**DATASET RECORDS:**

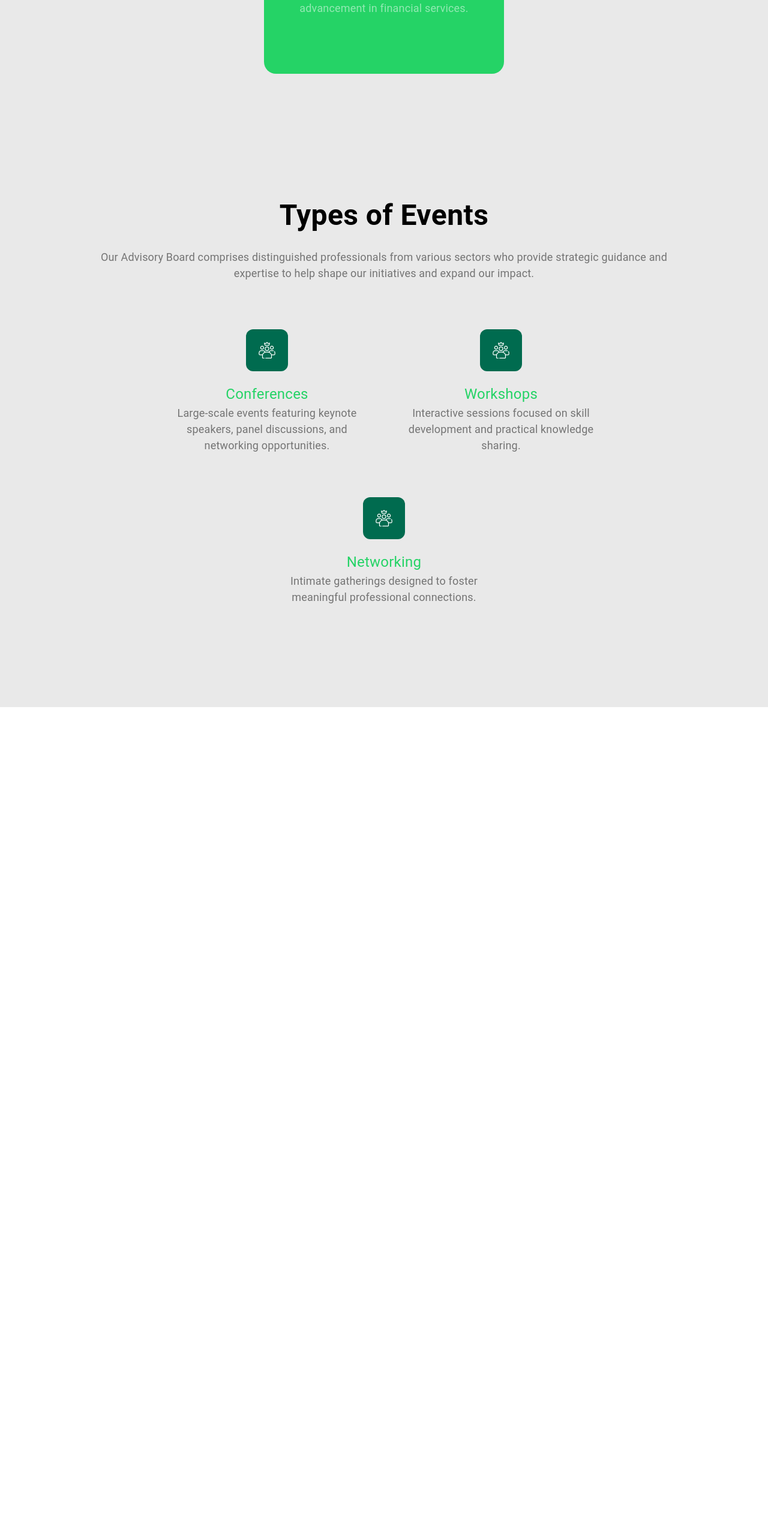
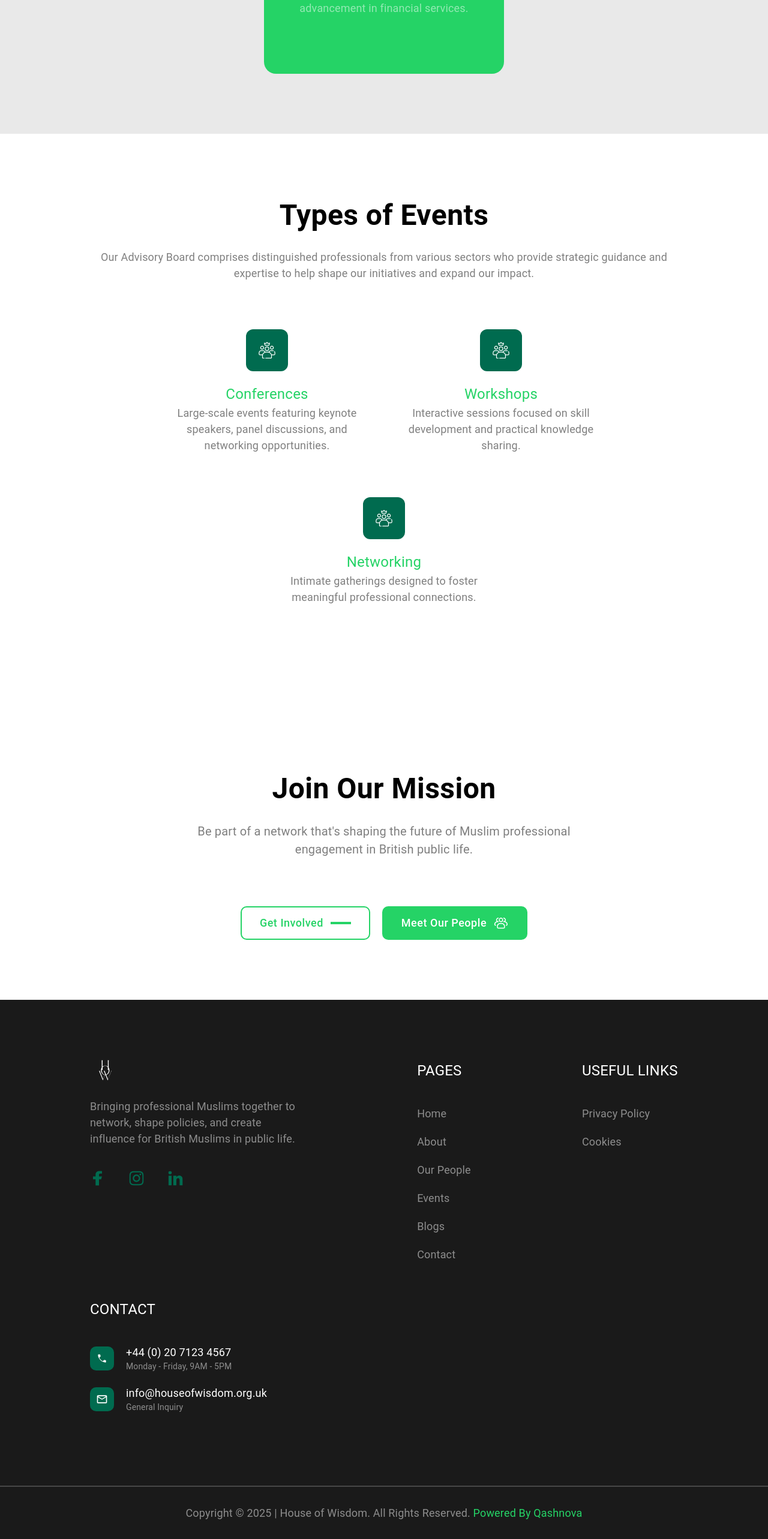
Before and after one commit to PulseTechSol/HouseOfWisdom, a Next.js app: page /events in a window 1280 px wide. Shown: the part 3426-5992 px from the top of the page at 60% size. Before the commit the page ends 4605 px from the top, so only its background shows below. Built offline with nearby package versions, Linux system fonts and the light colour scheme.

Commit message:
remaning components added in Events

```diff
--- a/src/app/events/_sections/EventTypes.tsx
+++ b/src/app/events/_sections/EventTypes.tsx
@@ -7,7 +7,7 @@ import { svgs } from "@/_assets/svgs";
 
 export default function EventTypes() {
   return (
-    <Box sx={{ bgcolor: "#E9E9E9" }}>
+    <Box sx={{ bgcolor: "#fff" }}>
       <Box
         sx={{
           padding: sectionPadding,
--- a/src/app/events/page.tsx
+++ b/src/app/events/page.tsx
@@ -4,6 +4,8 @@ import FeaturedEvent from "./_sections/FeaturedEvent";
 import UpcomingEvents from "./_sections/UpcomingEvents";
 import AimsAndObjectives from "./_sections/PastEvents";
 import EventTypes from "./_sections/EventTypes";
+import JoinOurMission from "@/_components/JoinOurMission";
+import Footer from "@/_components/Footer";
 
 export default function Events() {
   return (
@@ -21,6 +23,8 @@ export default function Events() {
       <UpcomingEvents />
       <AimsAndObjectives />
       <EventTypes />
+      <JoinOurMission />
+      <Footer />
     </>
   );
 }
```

**EXERCISE DETAILS:**
Of the lines above, copy each one that contains the word "from".

**RESPONSE:**
Before and after one commit to PulseTechSol/HouseOfWisdom, a Next.js app: page /events in a window 1280 px wide. Shown: the part 3426-5992 px from the top of the page at 60% size. Before the commit the page ends 4605 px from the top, so only its background shows below. Built offline with nearby package versions, Linux system fonts and the light colour scheme.
@@ -7,7 +7,7 @@ import { svgs } from "@/_assets/svgs";
@@ -4,6 +4,8 @@ import FeaturedEvent from "./_sections/FeaturedEvent";
 import UpcomingEvents from "./_sections/UpcomingEvents";
 import AimsAndObjectives from "./_sections/PastEvents";
 import EventTypes from "./_sections/EventTypes";
+import JoinOurMission from "@/_components/JoinOurMission";
+import Footer from "@/_components/Footer";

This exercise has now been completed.